Data for review.
********************

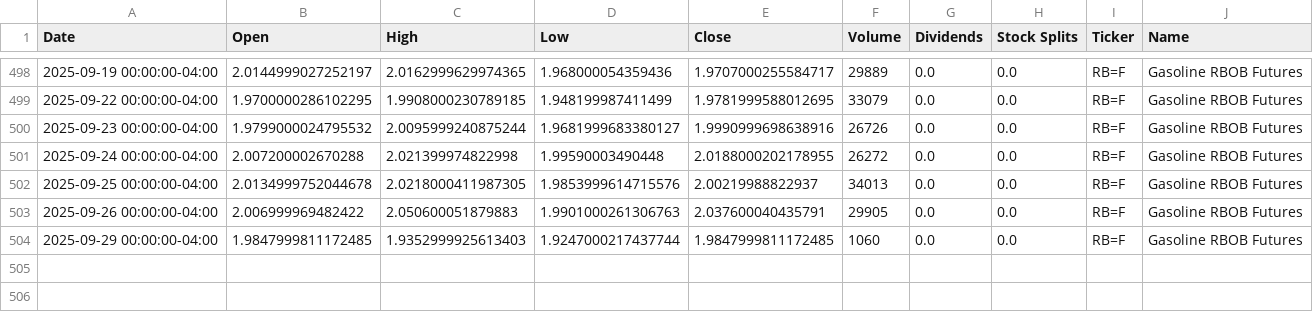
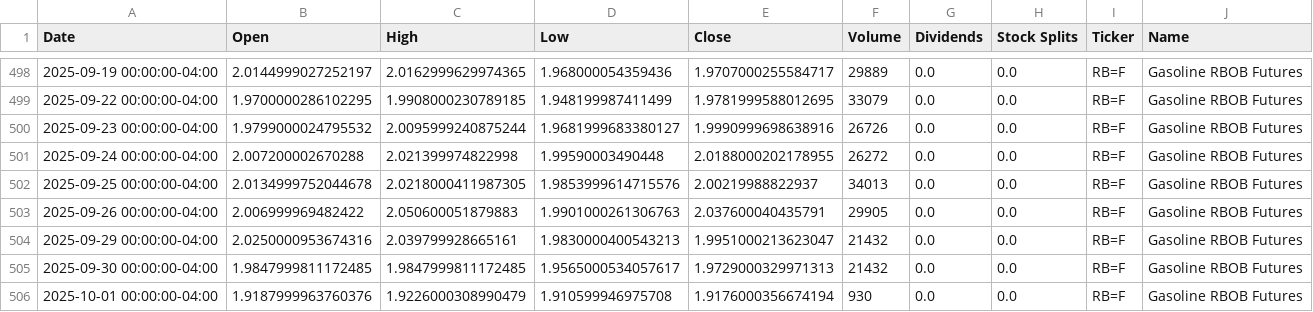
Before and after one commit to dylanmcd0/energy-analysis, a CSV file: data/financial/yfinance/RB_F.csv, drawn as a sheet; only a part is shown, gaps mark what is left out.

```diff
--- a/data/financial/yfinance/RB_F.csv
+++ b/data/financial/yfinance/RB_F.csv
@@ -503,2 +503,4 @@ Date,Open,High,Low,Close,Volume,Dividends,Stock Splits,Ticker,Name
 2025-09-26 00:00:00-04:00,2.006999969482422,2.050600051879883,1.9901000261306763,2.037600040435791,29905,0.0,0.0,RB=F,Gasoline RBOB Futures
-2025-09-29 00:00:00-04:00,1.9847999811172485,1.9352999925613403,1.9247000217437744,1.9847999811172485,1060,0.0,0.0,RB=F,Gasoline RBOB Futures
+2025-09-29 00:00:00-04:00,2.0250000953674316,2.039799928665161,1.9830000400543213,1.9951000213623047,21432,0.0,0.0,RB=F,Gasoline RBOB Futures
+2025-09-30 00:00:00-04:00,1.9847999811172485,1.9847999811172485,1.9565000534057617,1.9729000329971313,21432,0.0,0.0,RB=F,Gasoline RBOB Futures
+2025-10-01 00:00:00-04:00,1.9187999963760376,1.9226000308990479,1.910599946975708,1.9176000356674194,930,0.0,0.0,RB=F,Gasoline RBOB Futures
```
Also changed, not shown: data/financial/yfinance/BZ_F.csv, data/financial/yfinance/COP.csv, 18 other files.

********************

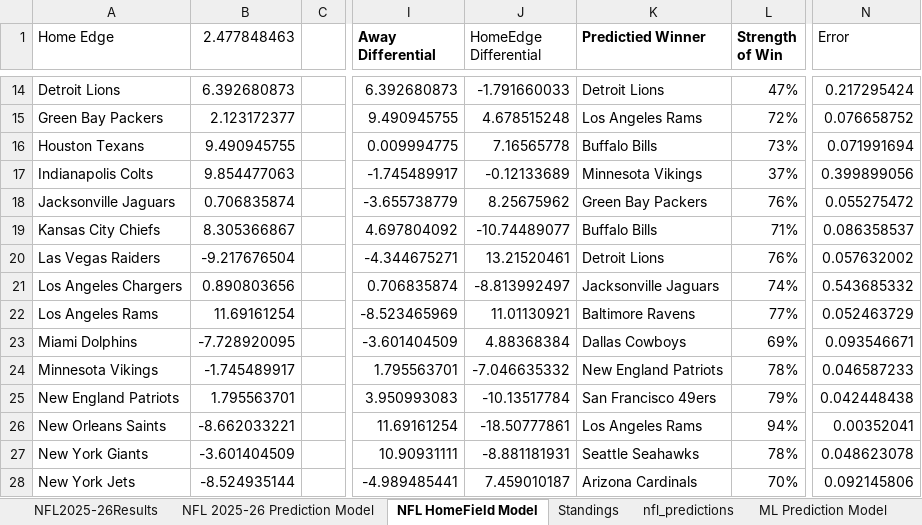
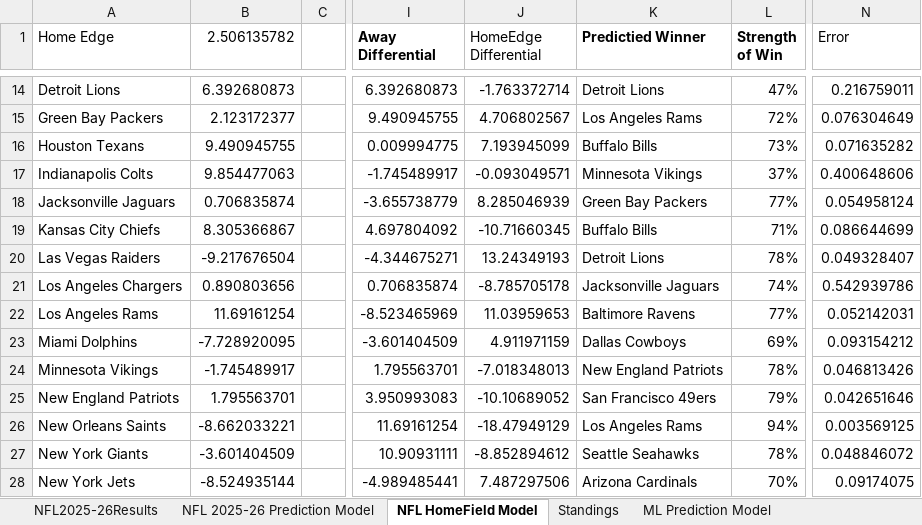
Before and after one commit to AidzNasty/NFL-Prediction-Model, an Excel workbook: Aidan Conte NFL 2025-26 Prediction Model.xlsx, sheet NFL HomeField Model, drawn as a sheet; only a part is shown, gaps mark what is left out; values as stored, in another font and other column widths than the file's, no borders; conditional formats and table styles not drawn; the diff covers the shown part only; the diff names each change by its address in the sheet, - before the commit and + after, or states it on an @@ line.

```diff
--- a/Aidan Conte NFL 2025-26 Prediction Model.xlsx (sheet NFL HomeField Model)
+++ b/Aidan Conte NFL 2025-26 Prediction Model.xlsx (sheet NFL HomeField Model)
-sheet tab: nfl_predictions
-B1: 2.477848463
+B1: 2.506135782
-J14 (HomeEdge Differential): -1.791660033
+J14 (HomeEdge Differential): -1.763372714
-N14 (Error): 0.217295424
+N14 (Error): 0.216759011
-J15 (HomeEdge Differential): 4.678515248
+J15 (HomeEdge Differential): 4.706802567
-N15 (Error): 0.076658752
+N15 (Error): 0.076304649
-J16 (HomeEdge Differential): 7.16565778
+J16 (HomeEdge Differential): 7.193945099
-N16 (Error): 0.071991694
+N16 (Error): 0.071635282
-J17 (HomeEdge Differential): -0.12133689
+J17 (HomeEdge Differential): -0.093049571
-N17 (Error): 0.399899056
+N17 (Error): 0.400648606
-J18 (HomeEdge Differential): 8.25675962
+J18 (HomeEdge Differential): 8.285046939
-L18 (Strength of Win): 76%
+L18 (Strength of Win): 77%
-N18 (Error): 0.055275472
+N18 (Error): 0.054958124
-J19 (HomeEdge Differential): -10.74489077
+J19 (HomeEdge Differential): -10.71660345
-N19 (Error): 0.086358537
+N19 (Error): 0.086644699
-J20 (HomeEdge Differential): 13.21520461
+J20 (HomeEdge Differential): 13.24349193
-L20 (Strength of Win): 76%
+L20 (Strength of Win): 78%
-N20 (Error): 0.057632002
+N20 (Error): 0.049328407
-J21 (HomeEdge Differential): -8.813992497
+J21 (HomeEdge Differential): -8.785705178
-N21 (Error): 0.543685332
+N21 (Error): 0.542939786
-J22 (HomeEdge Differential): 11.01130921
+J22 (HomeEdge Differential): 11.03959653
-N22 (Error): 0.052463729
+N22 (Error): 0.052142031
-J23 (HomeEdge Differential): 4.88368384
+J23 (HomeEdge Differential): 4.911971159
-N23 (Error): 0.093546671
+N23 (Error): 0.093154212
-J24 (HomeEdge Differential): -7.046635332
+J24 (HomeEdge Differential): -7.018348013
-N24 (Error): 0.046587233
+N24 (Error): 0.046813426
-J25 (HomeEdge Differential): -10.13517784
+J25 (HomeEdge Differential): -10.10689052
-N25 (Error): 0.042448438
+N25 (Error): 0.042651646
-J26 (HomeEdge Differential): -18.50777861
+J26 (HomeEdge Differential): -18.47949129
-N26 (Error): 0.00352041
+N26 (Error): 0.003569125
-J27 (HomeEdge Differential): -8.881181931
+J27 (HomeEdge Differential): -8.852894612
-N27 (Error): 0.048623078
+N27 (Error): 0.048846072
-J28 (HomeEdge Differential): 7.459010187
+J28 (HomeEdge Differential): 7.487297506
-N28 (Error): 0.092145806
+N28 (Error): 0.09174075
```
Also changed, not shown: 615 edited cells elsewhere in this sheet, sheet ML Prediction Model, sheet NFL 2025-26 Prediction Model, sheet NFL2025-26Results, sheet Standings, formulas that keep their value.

********************

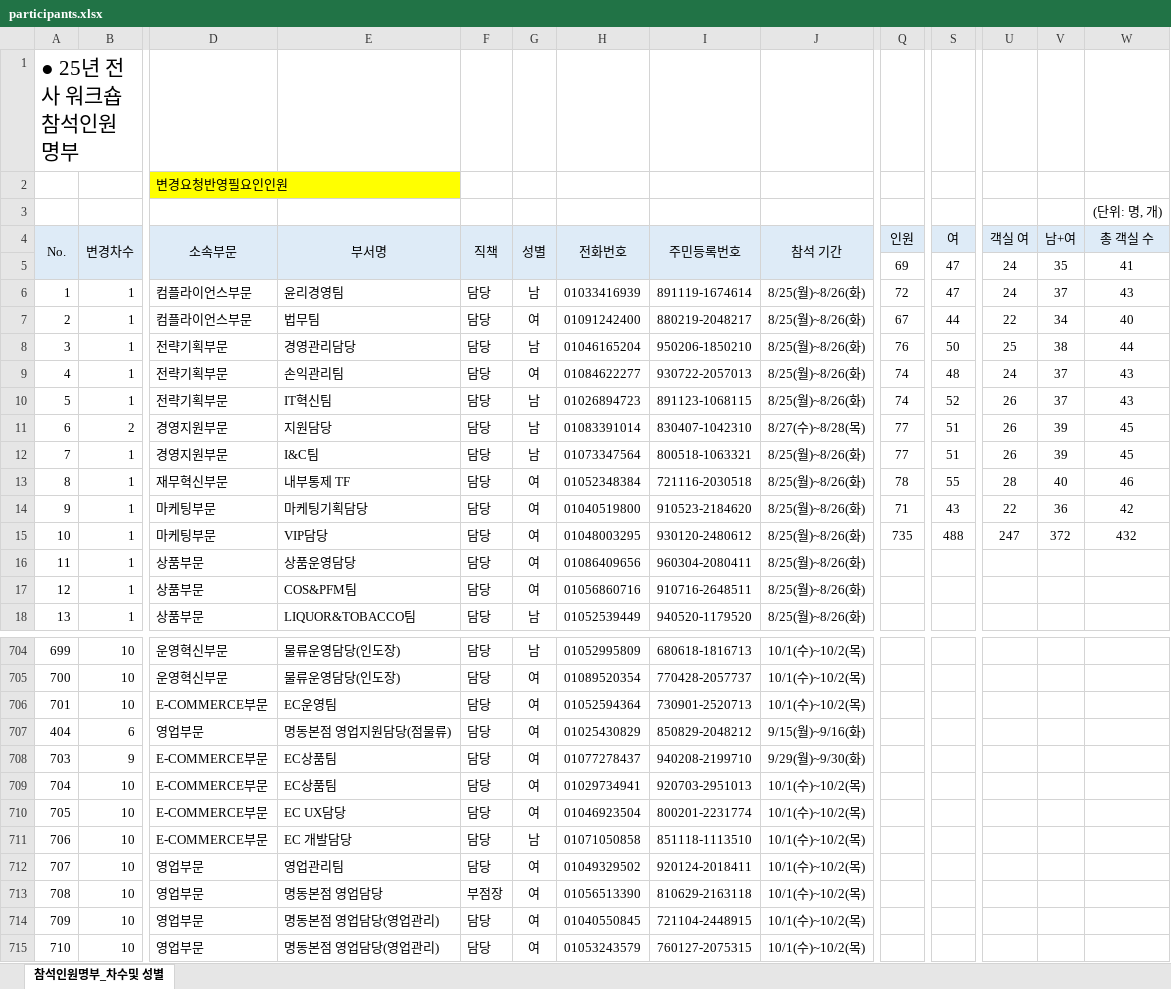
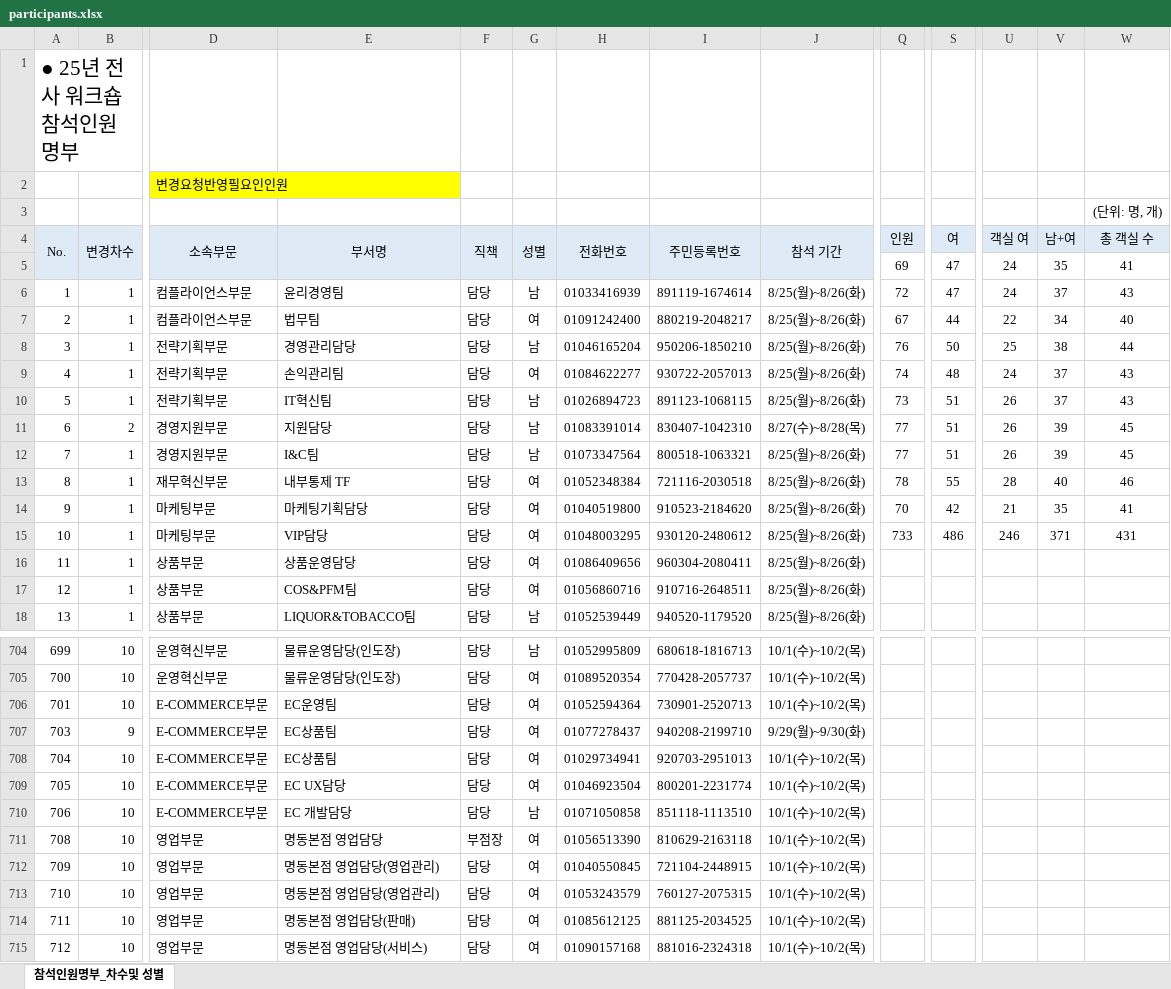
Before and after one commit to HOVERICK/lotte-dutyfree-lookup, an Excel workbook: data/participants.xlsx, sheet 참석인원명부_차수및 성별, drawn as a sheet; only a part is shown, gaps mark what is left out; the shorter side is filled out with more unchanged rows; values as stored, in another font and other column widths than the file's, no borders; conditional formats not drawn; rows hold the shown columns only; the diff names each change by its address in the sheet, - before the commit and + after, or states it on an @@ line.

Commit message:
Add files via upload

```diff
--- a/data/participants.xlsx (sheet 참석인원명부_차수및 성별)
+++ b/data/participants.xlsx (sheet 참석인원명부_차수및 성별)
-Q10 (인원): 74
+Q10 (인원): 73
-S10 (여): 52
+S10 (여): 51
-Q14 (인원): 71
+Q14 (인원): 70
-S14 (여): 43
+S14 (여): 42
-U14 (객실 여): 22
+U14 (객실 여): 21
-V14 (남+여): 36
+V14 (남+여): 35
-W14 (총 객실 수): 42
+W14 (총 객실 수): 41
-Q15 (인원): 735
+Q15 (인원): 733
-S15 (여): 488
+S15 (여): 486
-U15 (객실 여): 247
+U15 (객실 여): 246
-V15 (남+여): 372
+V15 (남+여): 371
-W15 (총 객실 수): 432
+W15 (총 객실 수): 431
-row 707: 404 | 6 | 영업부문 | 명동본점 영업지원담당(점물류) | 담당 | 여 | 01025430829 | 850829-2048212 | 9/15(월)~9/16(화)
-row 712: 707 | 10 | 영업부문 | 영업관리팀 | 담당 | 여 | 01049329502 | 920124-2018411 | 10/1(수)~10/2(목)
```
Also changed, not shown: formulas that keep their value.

********************

Exact duplication is required for the lines above, from the line that contains "Before and after one commit to dylanmcd0/energy-analysis, a" to the line that contains "18 other files.", inclusive; omit all others.

Before and after one commit to dylanmcd0/energy-analysis, a CSV file: data/financial/yfinance/RB_F.csv, drawn as a sheet; only a part is shown, gaps mark what is left out.

```diff
--- a/data/financial/yfinance/RB_F.csv
+++ b/data/financial/yfinance/RB_F.csv
@@ -503,2 +503,4 @@ Date,Open,High,Low,Close,Volume,Dividends,Stock Splits,Ticker,Name
 2025-09-26 00:00:00-04:00,2.006999969482422,2.050600051879883,1.9901000261306763,2.037600040435791,29905,0.0,0.0,RB=F,Gasoline RBOB Futures
-2025-09-29 00:00:00-04:00,1.9847999811172485,1.9352999925613403,1.9247000217437744,1.9847999811172485,1060,0.0,0.0,RB=F,Gasoline RBOB Futures
+2025-09-29 00:00:00-04:00,2.0250000953674316,2.039799928665161,1.9830000400543213,1.9951000213623047,21432,0.0,0.0,RB=F,Gasoline RBOB Futures
+2025-09-30 00:00:00-04:00,1.9847999811172485,1.9847999811172485,1.9565000534057617,1.9729000329971313,21432,0.0,0.0,RB=F,Gasoline RBOB Futures
+2025-10-01 00:00:00-04:00,1.9187999963760376,1.9226000308990479,1.910599946975708,1.9176000356674194,930,0.0,0.0,RB=F,Gasoline RBOB Futures
```
Also changed, not shown: data/financial/yfinance/BZ_F.csv, data/financial/yfinance/COP.csv, 18 other files.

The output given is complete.